aNewDomain — By next year, the FBI will reportedly be retaining 52 million photos in its facial recognition database, the Next Generation Identification (NGI). That’s why the fight for the right to be out of focus — that is, not in the NGI database and free of biometric records — is underway right now.
But the Electronic Frontier Foundation (EFF) and eight public-interest organizations walked out of the talks on the National Telecommunications Information Administration’s multi-stakeholder process this week.
The talks were supposed to get an agreement between the private and public sector on biometric-sensitive tools and procedures.
The eight organizations involved in the talks held that the Silicon Valley honchos were not interested in safeguards. They were out to capture your data at any cost. They worry that, since corporations increasingly require that you be recorded everywhere, our rights are eroding.

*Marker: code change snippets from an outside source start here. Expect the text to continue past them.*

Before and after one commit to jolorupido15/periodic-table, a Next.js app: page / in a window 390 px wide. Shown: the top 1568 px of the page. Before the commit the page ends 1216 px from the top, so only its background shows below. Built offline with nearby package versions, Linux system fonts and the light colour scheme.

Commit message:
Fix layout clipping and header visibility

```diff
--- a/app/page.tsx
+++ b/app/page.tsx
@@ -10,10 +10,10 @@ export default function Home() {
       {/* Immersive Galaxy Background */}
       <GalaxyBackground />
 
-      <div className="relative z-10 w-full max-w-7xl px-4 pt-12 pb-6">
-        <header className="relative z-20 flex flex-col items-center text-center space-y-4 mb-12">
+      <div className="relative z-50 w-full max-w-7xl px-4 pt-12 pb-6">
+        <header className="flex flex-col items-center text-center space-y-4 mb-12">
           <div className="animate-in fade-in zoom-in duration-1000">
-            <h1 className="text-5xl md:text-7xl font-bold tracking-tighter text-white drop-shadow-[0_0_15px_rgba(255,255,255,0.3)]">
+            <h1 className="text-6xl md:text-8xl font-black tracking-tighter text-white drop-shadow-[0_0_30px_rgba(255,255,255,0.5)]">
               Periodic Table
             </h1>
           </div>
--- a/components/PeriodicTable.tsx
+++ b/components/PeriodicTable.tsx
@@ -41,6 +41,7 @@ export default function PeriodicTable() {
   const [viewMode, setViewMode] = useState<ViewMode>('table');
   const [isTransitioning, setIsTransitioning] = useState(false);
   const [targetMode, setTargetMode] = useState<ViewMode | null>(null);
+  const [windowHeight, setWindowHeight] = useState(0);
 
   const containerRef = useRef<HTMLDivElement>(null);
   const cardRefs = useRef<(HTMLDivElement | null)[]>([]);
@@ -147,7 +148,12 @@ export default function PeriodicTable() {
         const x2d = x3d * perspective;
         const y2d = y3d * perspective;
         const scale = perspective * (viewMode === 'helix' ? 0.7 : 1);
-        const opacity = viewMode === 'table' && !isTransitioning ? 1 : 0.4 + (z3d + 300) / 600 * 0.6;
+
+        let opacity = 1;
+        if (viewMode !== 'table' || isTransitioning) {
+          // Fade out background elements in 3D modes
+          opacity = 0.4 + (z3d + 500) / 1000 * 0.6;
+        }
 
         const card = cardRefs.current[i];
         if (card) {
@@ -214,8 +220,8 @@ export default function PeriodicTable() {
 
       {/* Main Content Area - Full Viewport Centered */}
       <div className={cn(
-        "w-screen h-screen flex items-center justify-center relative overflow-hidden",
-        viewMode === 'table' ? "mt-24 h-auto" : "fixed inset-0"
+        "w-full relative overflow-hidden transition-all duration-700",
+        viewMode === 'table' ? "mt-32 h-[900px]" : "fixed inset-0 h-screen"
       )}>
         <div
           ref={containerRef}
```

AI tech’s goal of never forgetting a face is exactly what we should all be worried about.
The National Database
The NGI’s national database will include non-criminal and criminal photos. So all your public activities will be CCTV recorded, numbered and ready to pull up at any time. You will have an FBI Universal Control Number (FBI UCN), and a Biometric Set Identifier (BSI), which is a ” … new field on the IdHS (that) will provide pointers for all biometric types associated with an identity event.”
The EFF issued this statement after the talks:
We believe that people have a fundamental right to privacy. People have the right to control who gets their sensitive information, and how that information is shared. And there is no question that biometric information is extremely sensitive. You can change your password and your credit card number; you cannot change your fingerprints or the precise dimensions of your face. Through facial recognition, these immutable, physical facts can be used to identify you, remotely and in secret, without any recourse.”
Deep Learning Frontier
Facial recognition is a sensitive issue for tech companies. The phenomenon has raised concerns all over the world, especially in Europe. “Tag Suggest,” which Facebook introduced in 2011, is not available in Europe because of privacy regulators, yet it remains in many prominent Facebook markets, specifically in the U.S.
Google’s social network, Google+, employs similar technology. But Google+ requires user consent via opt in. Further, Google banned third party software makers from using facial-recognition technology in apps designed for its Glass wearable computer.
Yet Google has created Labeled Faces in the Wild, which is a database that has incredibly high accuracy when it comes to facial recognition. It had 77 percent accuracy from a data set of 260 million images.
You are continually assured you are living in a functioning democracy. You are promised that your voice will be heard through voting and social media. But it also seems to be clear you will become part of a database, and your biometric details will forever be accessible by that democracy in which you live. Is that what you want? It’s not what I want.
The war for the right to not become a recorded data number is an informed citizen’s fight. Should the boycott of the talks go on, technology and security interest will move on. Guess who will win?